The level of activity at the Soufriere Hills volcano has decreased slightly over the last 24 hours, with fewer earthquakes and less dome activity. However, the volcano remains in a state of extreme unrest that could escalate at any time.
The number of hybrid earthquakes has decreased since 10 pm yesterday (Thursday), and they are now occurring at a rate of about one earthquake every two minutes. The size of the earthquakes has remained about the same. Three periods of broadband tremor, each lasting for about 2 hours have been recorded. A moderately sized explosion occurred at 19:27 last night, and was the largest explosive signal recorded in the last four days. Several rockfalls from the dome were also recorded.
Deformation measurements were carried out on the eastern side of the volcano, and the lengths of nine lines were determined using the GPS equipment. This is the first time that the eastern network has been fully remeasured, and the results will be available tomorrow. The seven lines of the western network were remeasured yesterday. The results were processed last night and all the line lengths had changed by less than one centimetre over the preceding three days. These changes are within the error of the technique. EDM measurements were made of the eastern triangle, but the results are still being processed.

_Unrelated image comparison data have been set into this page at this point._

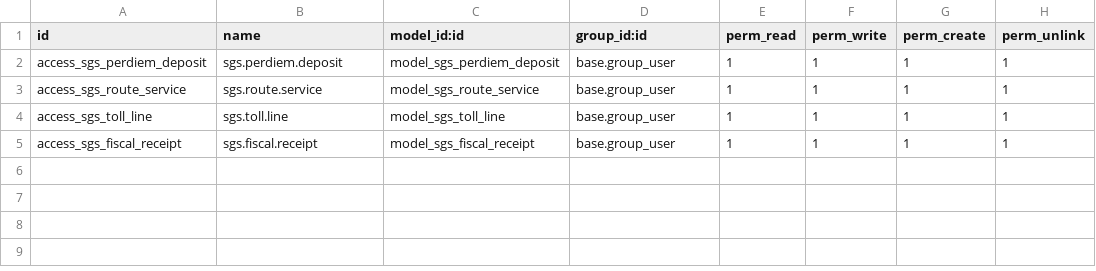
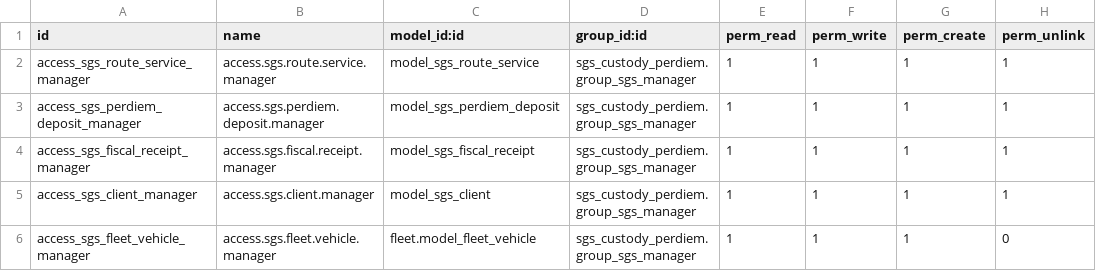
Before and after one commit to brameodoo/odooexa, a CSV file: sgs_custody_perdiem/security/ir.model.access.csv, drawn as a sheet.

Commit message:
Update ir.model.access.csv

```diff
--- a/sgs_custody_perdiem/security/ir.model.access.csv
+++ b/sgs_custody_perdiem/security/ir.model.access.csv
@@ -1,5 +1,6 @@
 id,name,model_id:id,group_id:id,perm_read,perm_write,perm_create,perm_unlink
-access_sgs_perdiem_deposit,sgs.perdiem.deposit,model_sgs_perdiem_deposit,base.group_user,1,1,1,1
-access_sgs_route_service,sgs.route.service,model_sgs_route_service,base.group_user,1,1,1,1
-access_sgs_toll_line,sgs.toll.line,model_sgs_toll_line,base.group_user,1,1,1,1
-access_sgs_fiscal_receipt,sgs.fiscal.receipt,model_sgs_fiscal_receipt,base.group_user,1,1,1,1
+access_sgs_route_service_manager,access.sgs.route.service.manager,model_sgs_route_service,sgs_custody_perdiem.group_sgs_manager,1,1,1,1
+access_sgs_perdiem_deposit_manager,access.sgs.perdiem.deposit.manager,model_sgs_perdiem_deposit,sgs_custody_perdiem.group_sgs_manager,1,1,1,1
+access_sgs_fiscal_receipt_manager,access.sgs.fiscal.receipt.manager,model_sgs_fiscal_receipt,sgs_custody_perdiem.group_sgs_manager,1,1,1,1
+access_sgs_client_manager,access.sgs.client.manager,model_sgs_client,sgs_custody_perdiem.group_sgs_manager,1,1,1,1
+access_sgs_fleet_vehicle_manager,access.sgs.fleet.vehicle.manager,fleet.model_fleet_vehicle,sgs_custody_perdiem.group_sgs_manager,1,1,1,0
```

The cloud conditions have been variable today, and some visual observations of the crater area have been possible. This morning, measurements of the new spine that was first seen yesterday showed that there had been no major changes overnight. The current height of the spine is 2940 ft. Another smaller spine in the southeast part of the dome was observed this morning. It is about 2/3 of the height of the main spine. The height of the dome measured today from the Observatory was 2840 ft, indicating no change in height since yesterday morning. During the day, scientists in the east heard near-continuous rockfalls, but there was no visible activity on the eastern side of the dome. It is possible that the focus of dome activity has shifted to the western crater.
Dr Joe Devine arrived in Montserrat last night to rejoin the scientific team. He will be on island for ten days to help with deformation fieldwork and make visual observations. Dr Laurence Donelly from the British Geological Survey arrived this morning for a six week visit.
Despite the slight decrease in the activity over the last 24 hours, the volcano remains extremely active, with continued dome growth at a high rate. The scientific team remains highly concerned by the current activity, and urge that visits to the evacuated zone are kept to a minimum. The Tar River, Long Ground and Whites areas are extremely dangerous, and should not be entered under any circumstances.